TASK OBJECTIVE: Each line below should be retyped exactly, with no pictures.

++++ DATA RECORDS

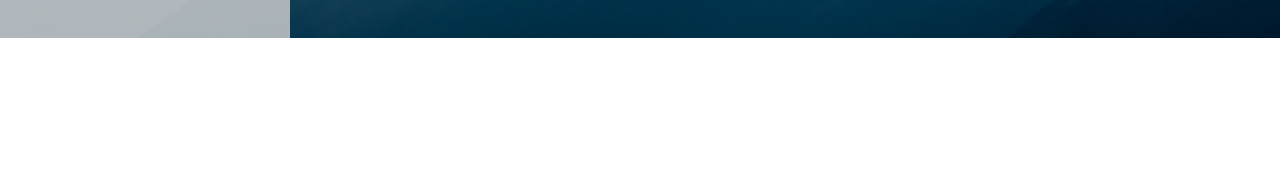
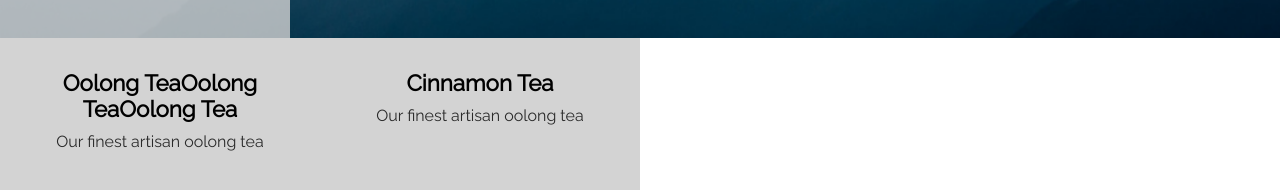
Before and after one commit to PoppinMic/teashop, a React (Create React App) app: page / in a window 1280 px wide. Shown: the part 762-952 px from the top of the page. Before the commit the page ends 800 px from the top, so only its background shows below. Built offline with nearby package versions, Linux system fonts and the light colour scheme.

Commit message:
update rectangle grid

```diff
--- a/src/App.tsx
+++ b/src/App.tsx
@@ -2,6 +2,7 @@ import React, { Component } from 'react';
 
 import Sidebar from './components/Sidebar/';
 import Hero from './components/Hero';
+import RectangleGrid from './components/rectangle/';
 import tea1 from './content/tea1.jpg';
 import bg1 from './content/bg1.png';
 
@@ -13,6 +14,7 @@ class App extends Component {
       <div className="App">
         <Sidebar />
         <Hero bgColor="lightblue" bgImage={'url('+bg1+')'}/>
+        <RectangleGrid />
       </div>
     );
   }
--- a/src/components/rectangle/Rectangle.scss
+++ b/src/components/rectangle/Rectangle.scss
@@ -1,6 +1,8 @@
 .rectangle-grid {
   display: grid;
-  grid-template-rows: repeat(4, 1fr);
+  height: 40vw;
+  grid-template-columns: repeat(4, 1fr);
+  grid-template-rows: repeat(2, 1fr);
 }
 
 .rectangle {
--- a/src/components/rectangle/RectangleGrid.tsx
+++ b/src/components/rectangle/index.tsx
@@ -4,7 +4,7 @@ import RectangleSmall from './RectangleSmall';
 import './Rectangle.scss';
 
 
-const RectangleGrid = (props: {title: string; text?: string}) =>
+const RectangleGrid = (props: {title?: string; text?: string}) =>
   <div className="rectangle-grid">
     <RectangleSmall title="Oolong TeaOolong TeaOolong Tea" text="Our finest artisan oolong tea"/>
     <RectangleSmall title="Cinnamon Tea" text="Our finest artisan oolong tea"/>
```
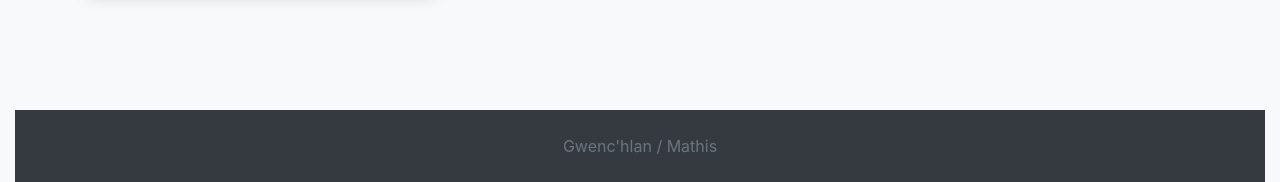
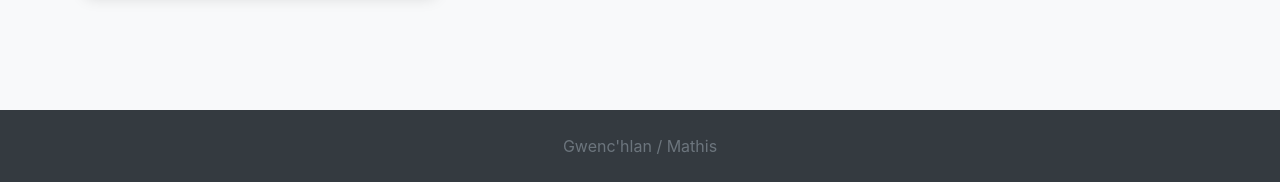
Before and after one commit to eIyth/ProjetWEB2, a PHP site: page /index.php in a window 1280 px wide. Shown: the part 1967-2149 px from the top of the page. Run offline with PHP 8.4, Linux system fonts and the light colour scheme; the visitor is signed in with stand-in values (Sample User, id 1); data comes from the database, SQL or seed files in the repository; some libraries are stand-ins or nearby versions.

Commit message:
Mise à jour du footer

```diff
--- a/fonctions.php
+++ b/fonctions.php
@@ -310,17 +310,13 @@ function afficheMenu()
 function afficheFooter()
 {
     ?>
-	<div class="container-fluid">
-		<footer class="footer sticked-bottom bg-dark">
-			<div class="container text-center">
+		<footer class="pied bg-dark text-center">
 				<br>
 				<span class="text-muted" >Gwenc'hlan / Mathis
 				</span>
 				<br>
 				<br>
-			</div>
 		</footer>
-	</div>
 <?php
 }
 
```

++++++++

RESPONSE TO THIS EXERCISE:
Before and after one commit to PoppinMic/teashop, a React (Create React App) app: page / in a window 1280 px wide. Shown: the part 762-952 px from the top of the page. Before the commit the page ends 800 px from the top, so only its background shows below. Built offline with nearby package versions, Linux system fonts and the light colour scheme.

Commit message:
update rectangle grid

```diff
--- a/src/App.tsx
+++ b/src/App.tsx
@@ -2,6 +2,7 @@ import React, { Component } from 'react';
 
 import Sidebar from './components/Sidebar/';
 import Hero from './components/Hero';
+import RectangleGrid from './components/rectangle/';
 import tea1 from './content/tea1.jpg';
 import bg1 from './content/bg1.png';
 
@@ -13,6 +14,7 @@ class App extends Component {
       <div className="App">
         <Sidebar />
         <Hero bgColor="lightblue" bgImage={'url('+bg1+')'}/>
+        <RectangleGrid />
       </div>
     );
   }
--- a/src/components/rectangle/Rectangle.scss
+++ b/src/components/rectangle/Rectangle.scss
@@ -1,6 +1,8 @@
 .rectangle-grid {
   display: grid;
-  grid-template-rows: repeat(4, 1fr);
+  height: 40vw;
+  grid-template-columns: repeat(4, 1fr);
+  grid-template-rows: repeat(2, 1fr);
 }
 
 .rectangle {
--- a/src/components/rectangle/RectangleGrid.tsx
+++ b/src/components/rectangle/index.tsx
@@ -4,7 +4,7 @@ import RectangleSmall from './RectangleSmall';
 import './Rectangle.scss';
 
 
-const RectangleGrid = (props: {title: string; text?: string}) =>
+const RectangleGrid = (props: {title?: string; text?: string}) =>
   <div className="rectangle-grid">
     <RectangleSmall title="Oolong TeaOolong TeaOolong Tea" text="Our finest artisan oolong tea"/>
     <RectangleSmall title="Cinnamon Tea" text="Our finest artisan oolong tea"/>
```
Before and after one commit to eIyth/ProjetWEB2, a PHP site: page /index.php in a window 1280 px wide. Shown: the part 1967-2149 px from the top of the page. Run offline with PHP 8.4, Linux system fonts and the light colour scheme; the visitor is signed in with stand-in values (Sample User, id 1); data comes from the database, SQL or seed files in the repository; some libraries are stand-ins or nearby versions.

Commit message:
Mise à jour du footer

```diff
--- a/fonctions.php
+++ b/fonctions.php
@@ -310,17 +310,13 @@ function afficheMenu()
 function afficheFooter()
 {
     ?>
-	<div class="container-fluid">
-		<footer class="footer sticked-bottom bg-dark">
-			<div class="container text-center">
+		<footer class="pied bg-dark text-center">
 				<br>
 				<span class="text-muted" >Gwenc'hlan / Mathis
 				</span>
 				<br>
 				<br>
-			</div>
 		</footer>
-	</div>
 <?php
 }
 
```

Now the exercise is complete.